A new responsive design
I just launched a new website that is my first venture into responsive web design. In a nutshell, responsive web design involves designing and coding a site to adjust itself to the size of the screen it’s being viewed on. To put it another way, it’s responding to the ever-changing and diverse spectrum of screen sizes and resolutions that web designers have to take into account when creating a website. So, if you have a giant monitor, an iPad or a mobile phone, the site will look and act appropriately.
The site I just finished is for a KU project called CRL Learns, a lecture series that centers around cutting edge educational research and technology. It features a flexible grid that’s all based on the screen width and switches between 1, 2 and 3 column layouts.
I’ll get the technical stuff out of the way first: The site is coded in HTML5 and uses the media queries in CSS3 to detect the screen size. ExpressionEngine is powering the backend and is actually drawing content from across multiple websites using the multi-site manager. It features a Vimeo widget on the front page to display the latest videos and a custom Google Search.
Here is a quick rundown of the various screen sizes (click the images for larger versions):
At the largest size, 1200+ pixels, the layout has 3 columns. The idea was to make the coming events prominent and have the featured video feature prominently in the center of the screen.
The medium size is the primary size for most desktop computer screens. The thumbnails of past videos move to the bottom since they’re the third most important piece of information. The two column layout works well with the content with a submenu on the secondary pages.
The iPad or tablet size takes the layout down to 1 column and boosts the text size for the smaller device. That is a main complaint I hear with websites on mobile devices – the text is too small! One of the coolest parts of CSS3 and responsive web design is being able to address and fix issues with the viewing platform with respect to the content.
The iPhone or phone size continues using the 1 column layout and larger text. However, the menu for past events and presenter bios moves down to the bottom of the page because we felt that most people that come to the site on a phone are looking for the upcoming events and we wanted that to show up first.
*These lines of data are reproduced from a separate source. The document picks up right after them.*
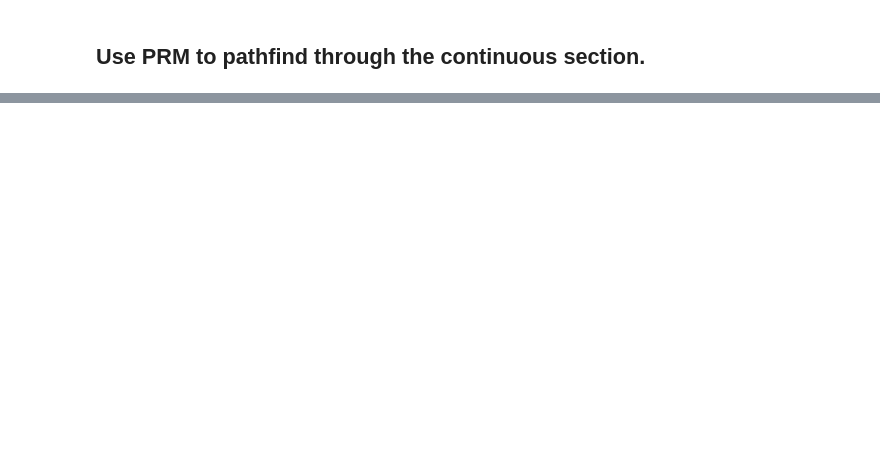
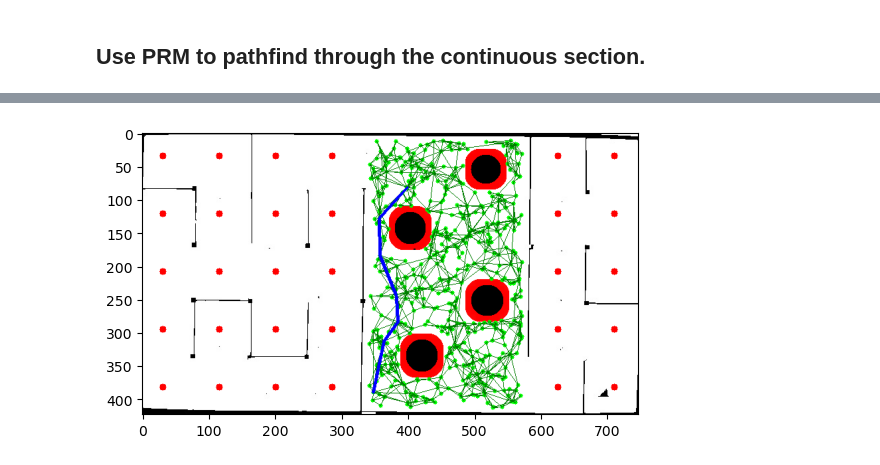
Before and after one commit to mumslayer69/micromouse3100, a Jupyter notebook: path_planning/path.ipynb, the cells around one changed output, grey strips where cells are left out. Cells and saved outputs as stored; diff of their text form; code cells hidden in the pictures; blank space fills up the shorter version.

```diff
--- a/path_planning/path.ipynb
+++ b/path_planning/path.ipynb
@@ -1009,0 +1024,83 @@ plt.show()
+# %%
+class PriorityQueue:
+    def __init__(self):
+        self.queue = {}
+
+    def isEmpty(self):
+        return len(self.queue.keys()) == 0
+
+    def push(self, nodeId, distance):
+        self.queue[nodeId] = distance
+
+    # returns the tuple in the queue with the lowest distance
+    def pop(self):
+        if self.isEmpty():
+            return None
+
+        minDistance = math.inf
+        minId = None
+
+        # print('distance is ', self.queue[-1])
+        for nodeId in self.queue.keys():
+            distance = self.queue[nodeId]
+            if distance <= minDistance:
+                minId = nodeId
+                minDistance = distance
+
+        del self.queue[minId]
+        return (minId, minDistance)
+
+def dijkstra(graph, start_id, end_id):
+    pq = PriorityQueue()
+    dist = {}
+    prev = {}
+
+    for node in graph.get_nodes():
+        pq.push(node, math.inf)
+        dist[node] = math.inf
+        prev[node] = None
+
+    pq.push(start_id, 0)
+    dist[start_id] = 0
+    prev[start_id] = start_id
+
+    while not pq.isEmpty():
+        nodeId, distance = pq.pop()
+
+        # neighbours = graph.get_edges(nodeId)
+        neighbours = graph.edges[nodeId]
+        for neighbour in neighbours:
+            neighbourId, neighbourDist = neighbour
+            if distance + neighbourDist < dist[neighbourId]:
+                dist[neighbourId] = distance + neighbourDist
+                prev[neighbourId] = nodeId
+                if neighbourId in pq.queue.keys():
+                    pq.push(neighbourId, dist[neighbourId])
+
+    # total cost is simply dist[end_id]
+    total_cost = dist[end_id]
+
+    # traceback from end to find path
+    path = []
+    if total_cost == math.inf:
+        return (path, total_cost)
+
+    tracebackCurr = end_id
+    path.insert(0, tracebackCurr)
+    while tracebackCurr != start_id:
+        tracebackCurr = prev[tracebackCurr]
+        path.insert(0, tracebackCurr)
+
+    return (path, total_cost)
+
+path, cost = dijkstra(prm_graph, 0, 1)
+
+# Display resulting image
+for i in range(len(path) - 1):
+    startX, startY = prm_graph.nodes[path[i]].get_point()
+    endX, endY = prm_graph.nodes[path[i + 1]].get_point()
+    cv2.line(prm_image, (startY, startX), (endY, endX), (0, 0, 255), 3)
+print(f"Path: {path}, Cost: {cost}")
+plt.imshow(prm_image)
+plt.show()
+# %% [output]
@@ -1009,0 +1108 @@ plt.show()
+[figure, added]
```
Also changed, not shown: parts of 4 cells of this notebook.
I’m really excited to continue working with responsive design on the web! It makes a lot of sense to me since the web is a flexible and adaptable medium to begin with. For more information on responsive web design, check out this article on A List Apart.
So, go ahead and try the site out! On most modern browsers, you should be able to just resize your screen to see the different sizes take effect.
UPDATE: I wrote an overview of responsive web design over at the Stratepedia blog if you’re interested in some other examples.